● **Exercise**: Line by line, copy out the entries exactly and leave the pictures behind.

● **Task data**:
******************************
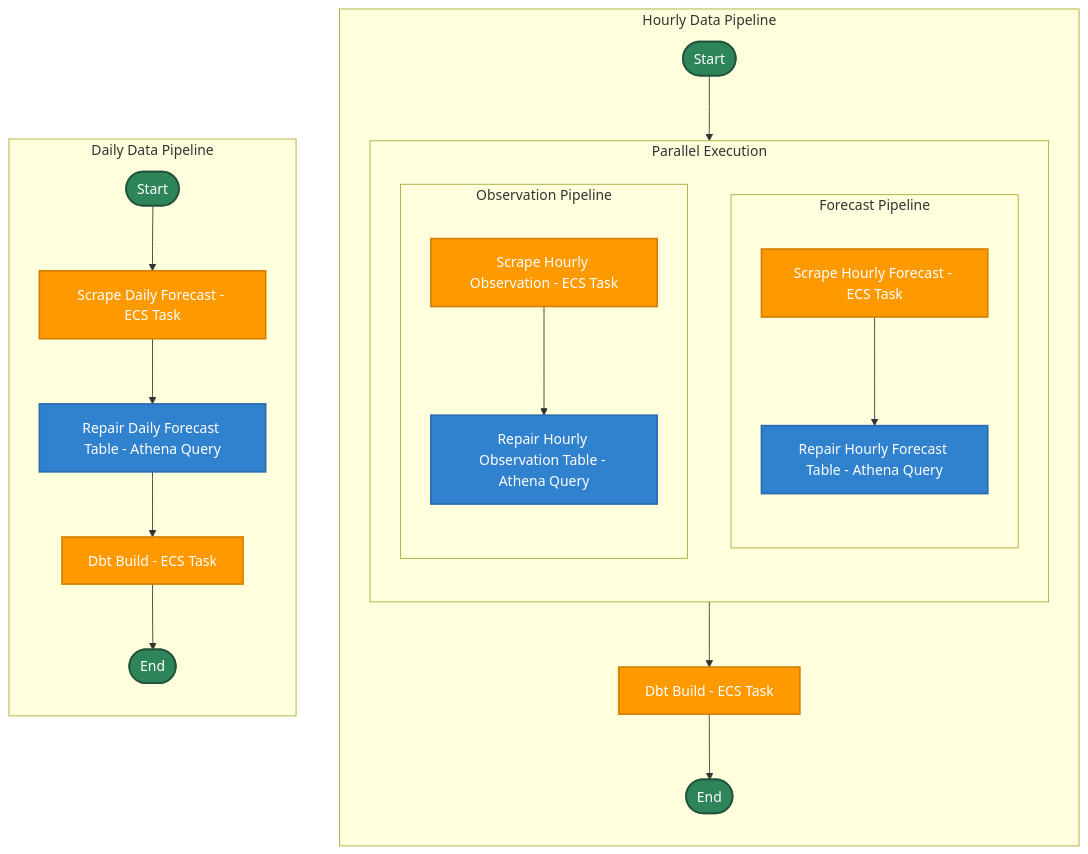
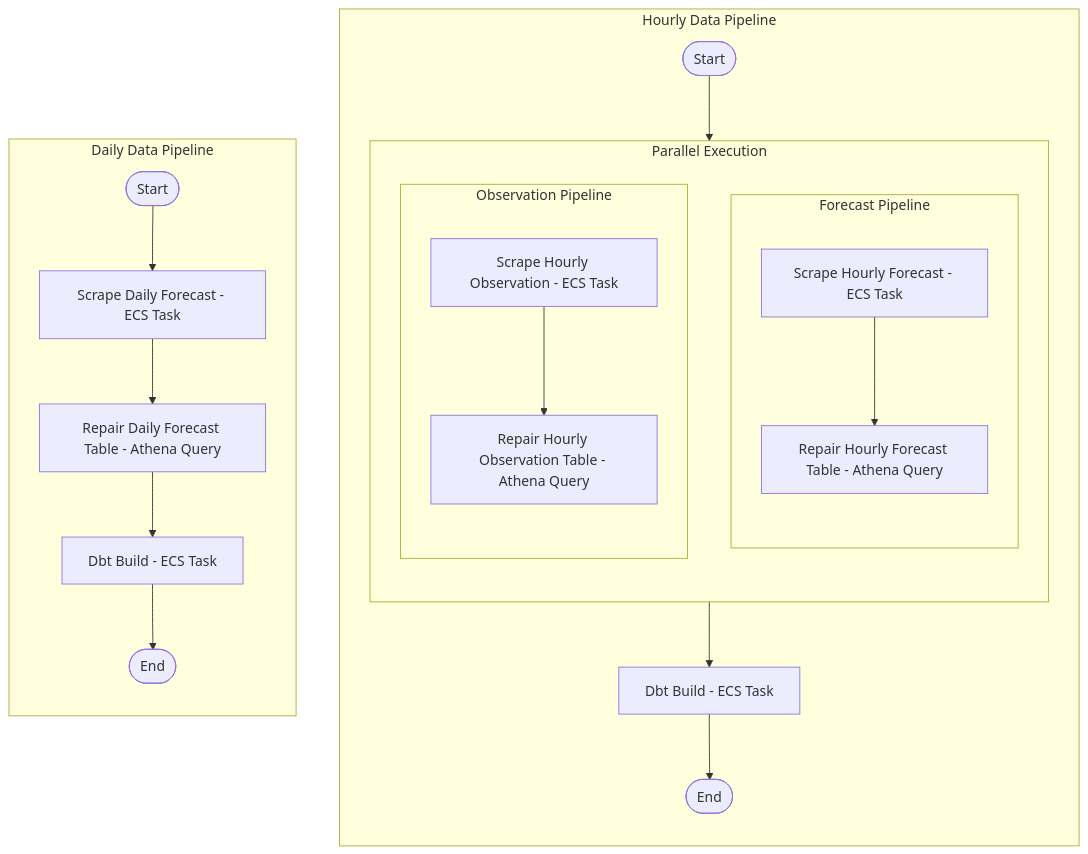
Before and after one commit to mcharrisjr/whas-weather-data-platform: the diagram in README.md, drawn with Mermaid.

Commit message:
docs: remove color from flowchart

````diff
--- a/README.md
+++ b/README.md
@@ -22,43 +22,35 @@
 ```mermaid
 flowchart TD
 
     subgraph Hourly_Pipeline [Hourly Data Pipeline]
         direction TB
         
         H_Start([Start]) --> H_Parallel
         
         subgraph H_Parallel [Parallel Execution]
             direction TB
 
             subgraph Forecast_Branch [Forecast Pipeline]
                 direction TB
                 ScrapeHourlyForecast[Scrape Hourly Forecast - ECS Task] --> RepairHourlyForecastTable[Repair Hourly Forecast Table - Athena Query]
             end
 
             subgraph Observation_Branch [Observation Pipeline]
                 direction TB
                 ScrapeHourlyObservation[Scrape Hourly Observation - ECS Task] --> RepairHourlyObservationTable[Repair Hourly Observation Table - Athena Query]
             end
         end
 
         H_Parallel --> H_DbtBuild[Dbt Build - ECS Task]
         H_DbtBuild --> H_End([End])
     end
 
     subgraph Daily_Pipeline [Daily Data Pipeline]
         direction TB
         
         D_Start([Start]) --> ScrapeDailyForecast[Scrape Daily Forecast - ECS Task]
         ScrapeDailyForecast --> RepairDailyForecastTable[Repair Daily Forecast Table - Athena Query]
         RepairDailyForecastTable --> D_DbtBuild[Dbt Build - ECS Task]
         D_DbtBuild --> D_End([End])
     end
-
-    classDef ecs fill:#FF9900,stroke:#D68100,stroke-width:2px,color:#FFF;
-    classDef athena fill:#3182CE,stroke:#2B6CB0,stroke-width:2px,color:#FFF;
-    classDef terminal fill:#2F855A,stroke:#22543D,stroke-width:2px,color:#FFF;
-
-    class H_Start,H_End,D_Start,D_End terminal;
-    class ScrapeHourlyForecast,ScrapeHourlyObservation,H_DbtBuild,ScrapeDailyForecast,D_DbtBuild ecs;
-    class RepairHourlyForecastTable,RepairHourlyObservationTable,RepairDailyForecastTable athena;
 ```
````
******************************
● **Reply to the task**:
Before and after one commit to mcharrisjr/whas-weather-data-platform: the diagram in README.md, drawn with Mermaid.

Commit message:
docs: remove color from flowchart

````diff
--- a/README.md
+++ b/README.md
@@ -22,43 +22,35 @@
 ```mermaid
 flowchart TD
 
     subgraph Hourly_Pipeline [Hourly Data Pipeline]
         direction TB
         
         H_Start([Start]) --> H_Parallel
         
         subgraph H_Parallel [Parallel Execution]
             direction TB
 
             subgraph Forecast_Branch [Forecast Pipeline]
                 direction TB
                 ScrapeHourlyForecast[Scrape Hourly Forecast - ECS Task] --> RepairHourlyForecastTable[Repair Hourly Forecast Table - Athena Query]
             end
 
             subgraph Observation_Branch [Observation Pipeline]
                 direction TB
                 ScrapeHourlyObservation[Scrape Hourly Observation - ECS Task] --> RepairHourlyObservationTable[Repair Hourly Observation Table - Athena Query]
             end
         end
 
         H_Parallel --> H_DbtBuild[Dbt Build - ECS Task]
         H_DbtBuild --> H_End([End])
     end
 
     subgraph Daily_Pipeline [Daily Data Pipeline]
         direction TB
         
         D_Start([Start]) --> ScrapeDailyForecast[Scrape Daily Forecast - ECS Task]
         ScrapeDailyForecast --> RepairDailyForecastTable[Repair Daily Forecast Table - Athena Query]
         RepairDailyForecastTable --> D_DbtBuild[Dbt Build - ECS Task]
         D_DbtBuild --> D_End([End])
     end
-
-    classDef ecs fill:#FF9900,stroke:#D68100,stroke-width:2px,color:#FFF;
-    classDef athena fill:#3182CE,stroke:#2B6CB0,stroke-width:2px,color:#FFF;
-    classDef terminal fill:#2F855A,stroke:#22543D,stroke-width:2px,color:#FFF;
-
-    class H_Start,H_End,D_Start,D_End terminal;
-    class ScrapeHourlyForecast,ScrapeHourlyObservation,H_DbtBuild,ScrapeDailyForecast,D_DbtBuild ecs;
-    class RepairHourlyForecastTable,RepairHourlyObservationTable,RepairDailyForecastTable athena;
 ```
````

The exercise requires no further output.